**Data shown**
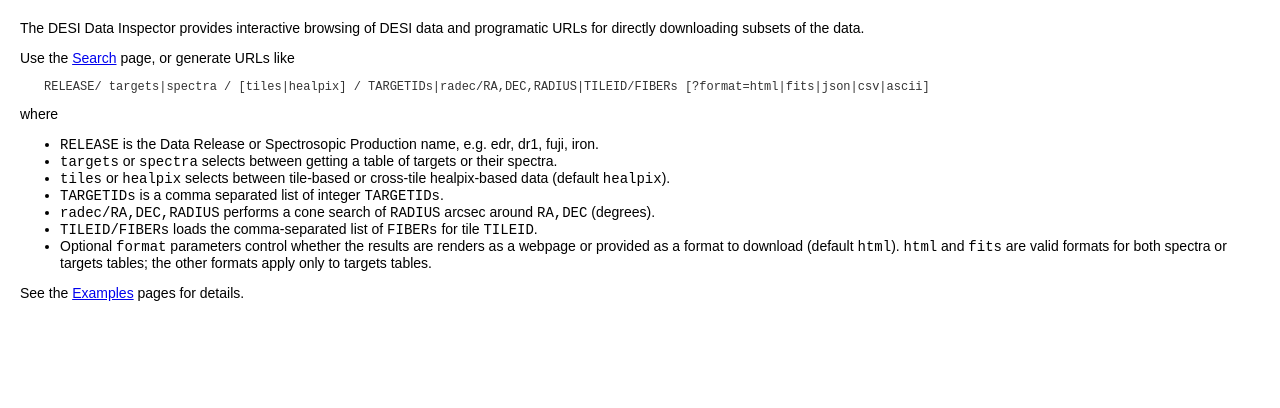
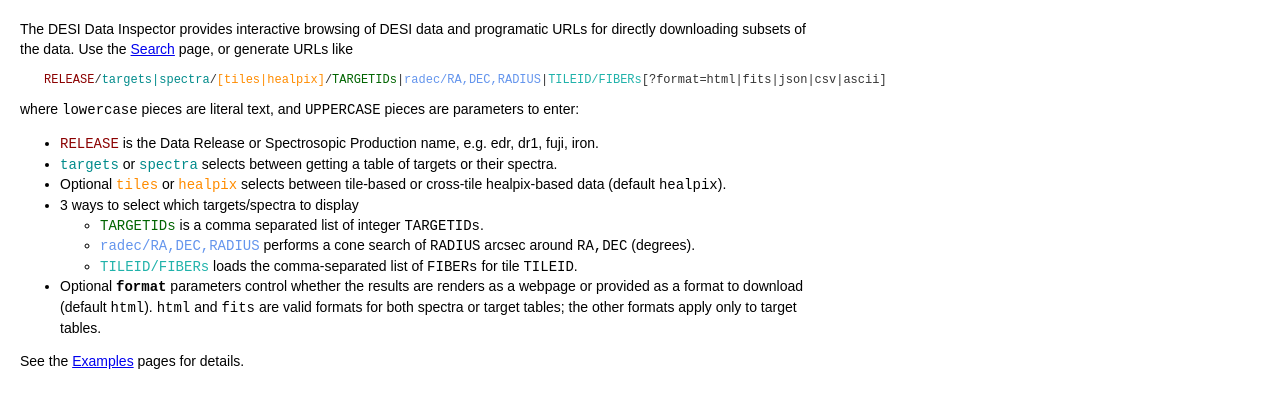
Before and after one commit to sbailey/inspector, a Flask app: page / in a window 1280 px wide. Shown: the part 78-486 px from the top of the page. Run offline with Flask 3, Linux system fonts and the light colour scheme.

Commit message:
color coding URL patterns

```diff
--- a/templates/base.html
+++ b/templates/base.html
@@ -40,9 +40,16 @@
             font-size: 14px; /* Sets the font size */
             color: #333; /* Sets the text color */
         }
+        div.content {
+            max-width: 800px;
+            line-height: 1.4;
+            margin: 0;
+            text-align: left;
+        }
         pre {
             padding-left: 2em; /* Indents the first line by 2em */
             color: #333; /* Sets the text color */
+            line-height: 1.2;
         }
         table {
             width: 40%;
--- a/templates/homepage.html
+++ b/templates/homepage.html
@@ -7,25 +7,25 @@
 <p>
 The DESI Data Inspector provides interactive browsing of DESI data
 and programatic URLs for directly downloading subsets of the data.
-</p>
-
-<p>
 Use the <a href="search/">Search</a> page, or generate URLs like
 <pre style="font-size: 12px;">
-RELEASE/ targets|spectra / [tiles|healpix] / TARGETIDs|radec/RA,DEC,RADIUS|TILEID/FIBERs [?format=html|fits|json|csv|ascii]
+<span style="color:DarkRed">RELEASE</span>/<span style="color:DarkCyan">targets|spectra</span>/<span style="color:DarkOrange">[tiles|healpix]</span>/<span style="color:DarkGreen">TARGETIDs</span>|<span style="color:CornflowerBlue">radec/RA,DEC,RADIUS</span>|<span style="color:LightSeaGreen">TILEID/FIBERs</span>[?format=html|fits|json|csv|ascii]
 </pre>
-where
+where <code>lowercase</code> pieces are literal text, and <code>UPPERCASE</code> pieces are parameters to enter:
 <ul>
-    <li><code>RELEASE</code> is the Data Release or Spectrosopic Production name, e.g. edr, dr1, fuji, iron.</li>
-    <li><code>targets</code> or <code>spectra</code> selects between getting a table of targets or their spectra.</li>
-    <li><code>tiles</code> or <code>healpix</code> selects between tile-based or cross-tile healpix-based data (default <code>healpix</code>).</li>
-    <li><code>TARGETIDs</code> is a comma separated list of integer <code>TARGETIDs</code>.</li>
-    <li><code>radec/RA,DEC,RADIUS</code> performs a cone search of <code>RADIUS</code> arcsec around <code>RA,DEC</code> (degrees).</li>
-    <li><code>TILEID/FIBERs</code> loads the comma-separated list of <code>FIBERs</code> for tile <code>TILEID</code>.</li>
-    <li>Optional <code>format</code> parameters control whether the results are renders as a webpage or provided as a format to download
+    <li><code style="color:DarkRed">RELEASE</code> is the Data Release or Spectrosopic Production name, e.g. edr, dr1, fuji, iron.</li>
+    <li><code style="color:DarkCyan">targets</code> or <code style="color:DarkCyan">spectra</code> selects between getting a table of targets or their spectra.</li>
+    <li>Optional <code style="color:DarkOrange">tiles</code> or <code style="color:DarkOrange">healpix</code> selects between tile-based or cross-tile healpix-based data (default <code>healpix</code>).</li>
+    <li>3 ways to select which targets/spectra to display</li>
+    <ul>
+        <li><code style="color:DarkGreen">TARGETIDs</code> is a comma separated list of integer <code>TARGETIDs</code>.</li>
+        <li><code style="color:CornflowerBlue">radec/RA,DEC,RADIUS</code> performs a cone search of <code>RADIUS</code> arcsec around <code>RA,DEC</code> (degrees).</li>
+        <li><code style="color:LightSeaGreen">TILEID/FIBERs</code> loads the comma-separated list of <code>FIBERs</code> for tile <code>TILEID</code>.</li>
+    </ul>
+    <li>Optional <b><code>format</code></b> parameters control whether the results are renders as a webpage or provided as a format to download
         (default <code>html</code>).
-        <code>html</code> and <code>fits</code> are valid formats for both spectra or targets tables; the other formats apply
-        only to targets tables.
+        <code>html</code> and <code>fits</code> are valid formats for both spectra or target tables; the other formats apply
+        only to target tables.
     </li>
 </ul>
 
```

**Aim of the task**
Count the lines of the entries that hold the string "templates", then state that number and nothing more.

**Exercise solution**
4